Museo Frida Kahlo/La Casa Azul (“The Blue House”) – Frida Kahlo’s (and Diego Rivera’s) house-turned-museum. I didn’t get to visit it, but it looks absolutely badass.
Museo Nacional de Antropologia
Museo Nacional de Antropologia – A huge anthropology museum, this place packs art and artifacts from fairly recent, Pre-Columbian, and early human history into 23 rooms. There’s also a really sick water sculpture in the courtyard.
Palacio de Bellas Artes (Palace of Fine Arts) – A cultural center that hosts visual art, music, opera, dance and theatre events. We didn’t really visit it; our group just popped our heads inside, looked at the ceiling, then left. At the time, there was some manner of protest and/or strike going on. The protest wasn’t the reason we didn’t visit, we just didn’t visit because it wasn’t on the itinerary.
Memorial 68 Museum

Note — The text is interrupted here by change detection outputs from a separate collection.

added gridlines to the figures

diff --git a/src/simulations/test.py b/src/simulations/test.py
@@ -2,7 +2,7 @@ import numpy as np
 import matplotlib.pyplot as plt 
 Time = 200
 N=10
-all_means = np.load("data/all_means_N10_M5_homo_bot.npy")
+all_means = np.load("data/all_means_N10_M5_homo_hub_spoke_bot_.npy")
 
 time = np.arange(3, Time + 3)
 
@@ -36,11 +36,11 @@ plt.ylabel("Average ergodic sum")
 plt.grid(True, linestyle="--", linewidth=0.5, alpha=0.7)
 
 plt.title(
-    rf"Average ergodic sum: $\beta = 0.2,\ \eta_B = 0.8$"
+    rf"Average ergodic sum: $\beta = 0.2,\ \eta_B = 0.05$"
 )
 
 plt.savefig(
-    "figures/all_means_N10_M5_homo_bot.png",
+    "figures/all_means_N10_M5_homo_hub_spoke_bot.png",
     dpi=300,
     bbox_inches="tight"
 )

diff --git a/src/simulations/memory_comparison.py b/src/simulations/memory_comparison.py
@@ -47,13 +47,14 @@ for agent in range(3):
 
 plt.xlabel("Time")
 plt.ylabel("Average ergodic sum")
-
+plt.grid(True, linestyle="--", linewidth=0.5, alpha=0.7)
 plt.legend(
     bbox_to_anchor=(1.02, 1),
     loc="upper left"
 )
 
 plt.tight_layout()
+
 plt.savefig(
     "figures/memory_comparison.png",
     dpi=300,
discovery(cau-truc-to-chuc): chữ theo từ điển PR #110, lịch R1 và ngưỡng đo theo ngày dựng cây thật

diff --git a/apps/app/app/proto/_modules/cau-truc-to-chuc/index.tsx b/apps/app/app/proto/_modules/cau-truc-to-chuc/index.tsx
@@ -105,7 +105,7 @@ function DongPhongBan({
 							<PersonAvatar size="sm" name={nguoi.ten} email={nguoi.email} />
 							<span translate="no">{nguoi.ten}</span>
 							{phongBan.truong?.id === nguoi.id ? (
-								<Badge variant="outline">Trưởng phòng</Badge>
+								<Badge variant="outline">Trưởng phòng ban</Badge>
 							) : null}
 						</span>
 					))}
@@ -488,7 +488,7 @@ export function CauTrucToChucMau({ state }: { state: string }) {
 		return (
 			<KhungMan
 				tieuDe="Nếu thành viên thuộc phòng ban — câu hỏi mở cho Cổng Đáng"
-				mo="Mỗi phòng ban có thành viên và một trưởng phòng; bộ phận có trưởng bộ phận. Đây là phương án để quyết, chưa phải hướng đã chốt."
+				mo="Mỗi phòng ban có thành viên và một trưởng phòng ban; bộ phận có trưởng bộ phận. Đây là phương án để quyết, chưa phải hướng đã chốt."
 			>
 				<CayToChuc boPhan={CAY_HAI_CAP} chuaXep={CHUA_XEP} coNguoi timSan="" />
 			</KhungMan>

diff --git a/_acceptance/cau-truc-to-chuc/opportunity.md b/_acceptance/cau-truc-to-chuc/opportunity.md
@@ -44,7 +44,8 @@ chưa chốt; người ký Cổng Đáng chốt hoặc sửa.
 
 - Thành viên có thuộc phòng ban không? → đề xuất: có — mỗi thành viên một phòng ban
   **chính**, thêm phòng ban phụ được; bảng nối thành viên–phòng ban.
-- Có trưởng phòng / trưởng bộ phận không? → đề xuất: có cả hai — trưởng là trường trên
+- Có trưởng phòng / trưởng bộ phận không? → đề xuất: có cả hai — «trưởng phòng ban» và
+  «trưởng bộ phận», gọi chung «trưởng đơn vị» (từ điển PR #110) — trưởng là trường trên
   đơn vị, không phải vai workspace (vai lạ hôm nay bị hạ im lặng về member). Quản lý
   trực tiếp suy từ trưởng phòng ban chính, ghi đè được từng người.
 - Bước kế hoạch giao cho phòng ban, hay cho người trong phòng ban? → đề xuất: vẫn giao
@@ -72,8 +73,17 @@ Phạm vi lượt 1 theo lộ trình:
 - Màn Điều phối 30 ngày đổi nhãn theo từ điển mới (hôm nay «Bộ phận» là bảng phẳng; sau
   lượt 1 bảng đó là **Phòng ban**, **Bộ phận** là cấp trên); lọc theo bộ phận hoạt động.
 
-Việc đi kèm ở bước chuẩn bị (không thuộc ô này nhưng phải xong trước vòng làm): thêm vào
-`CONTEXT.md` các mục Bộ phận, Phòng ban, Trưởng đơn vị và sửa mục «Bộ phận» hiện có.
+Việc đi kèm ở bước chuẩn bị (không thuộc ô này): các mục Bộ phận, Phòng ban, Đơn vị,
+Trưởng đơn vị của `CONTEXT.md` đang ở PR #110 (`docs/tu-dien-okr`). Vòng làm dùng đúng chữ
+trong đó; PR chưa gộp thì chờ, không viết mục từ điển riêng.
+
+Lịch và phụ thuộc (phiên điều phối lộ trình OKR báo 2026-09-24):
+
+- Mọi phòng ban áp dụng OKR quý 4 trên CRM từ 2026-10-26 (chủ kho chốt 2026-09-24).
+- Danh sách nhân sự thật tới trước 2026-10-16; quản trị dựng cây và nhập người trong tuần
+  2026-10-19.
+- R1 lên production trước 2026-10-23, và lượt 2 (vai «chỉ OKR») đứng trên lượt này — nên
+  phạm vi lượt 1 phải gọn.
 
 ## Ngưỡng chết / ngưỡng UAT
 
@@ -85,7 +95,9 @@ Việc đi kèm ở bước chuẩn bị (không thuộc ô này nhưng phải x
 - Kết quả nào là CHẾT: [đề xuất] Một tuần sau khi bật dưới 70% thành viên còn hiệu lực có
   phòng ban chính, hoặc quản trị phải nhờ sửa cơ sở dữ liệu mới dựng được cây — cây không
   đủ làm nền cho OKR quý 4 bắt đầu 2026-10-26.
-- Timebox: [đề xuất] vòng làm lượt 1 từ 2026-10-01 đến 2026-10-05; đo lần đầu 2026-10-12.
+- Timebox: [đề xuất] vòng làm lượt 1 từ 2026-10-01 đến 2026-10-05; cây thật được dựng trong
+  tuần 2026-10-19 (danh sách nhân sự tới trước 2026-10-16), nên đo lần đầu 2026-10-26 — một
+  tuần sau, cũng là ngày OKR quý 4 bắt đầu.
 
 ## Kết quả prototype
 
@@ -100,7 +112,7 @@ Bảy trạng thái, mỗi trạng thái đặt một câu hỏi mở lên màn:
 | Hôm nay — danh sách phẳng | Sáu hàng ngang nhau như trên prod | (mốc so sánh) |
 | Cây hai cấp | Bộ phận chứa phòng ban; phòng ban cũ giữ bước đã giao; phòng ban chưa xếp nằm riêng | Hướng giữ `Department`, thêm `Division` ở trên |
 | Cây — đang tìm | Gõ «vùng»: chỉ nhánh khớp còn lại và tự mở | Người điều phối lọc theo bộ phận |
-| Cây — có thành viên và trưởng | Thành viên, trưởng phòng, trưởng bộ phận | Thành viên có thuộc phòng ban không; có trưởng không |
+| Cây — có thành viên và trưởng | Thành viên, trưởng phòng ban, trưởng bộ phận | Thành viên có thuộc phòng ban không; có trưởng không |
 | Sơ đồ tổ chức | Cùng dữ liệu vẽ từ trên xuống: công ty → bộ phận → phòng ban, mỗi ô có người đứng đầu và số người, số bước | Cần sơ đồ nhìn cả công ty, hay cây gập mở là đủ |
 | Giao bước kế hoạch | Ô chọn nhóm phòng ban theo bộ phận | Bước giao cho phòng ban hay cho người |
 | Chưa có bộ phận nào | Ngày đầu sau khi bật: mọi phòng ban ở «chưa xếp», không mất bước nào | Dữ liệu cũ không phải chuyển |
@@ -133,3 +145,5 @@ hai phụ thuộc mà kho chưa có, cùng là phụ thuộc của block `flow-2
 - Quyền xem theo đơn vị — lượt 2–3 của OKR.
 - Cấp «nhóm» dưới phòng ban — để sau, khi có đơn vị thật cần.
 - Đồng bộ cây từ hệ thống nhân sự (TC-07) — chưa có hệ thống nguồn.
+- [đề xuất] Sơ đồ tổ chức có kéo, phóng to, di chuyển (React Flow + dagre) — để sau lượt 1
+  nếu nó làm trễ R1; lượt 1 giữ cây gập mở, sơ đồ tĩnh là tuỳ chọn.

Memorial 68 Museum – Also called the Centro Cultural Universitario Tlatelolco Memorial 68, it is a part of Tlatelolco University Cultural Center (CCU Tlatelolco). This housed one of the best exhibitions I have ever seen anywhere. It focuses on the 1968 Tlatelolco massacre by highlighting the protests, the families of the survivors, what life was like in Mexico at the time, and the 1968 Summer Olympics. It is a colorful, dynamic, interactive, and engaging interdisciplinary exhibit that also features some works by contemporary artists. I can’t emphasize enough how fabulous this place is as a teaching tool.
Tlatelolco University Cultural Center – The same complex that housed the Memorial 68 Museum also had an incredible collection of Mexican political cartoons and Pre-Columbian artifacts. It was a private tour and photographs weren’t allowed in either section, but know that the stuff they had in their collection was incredible.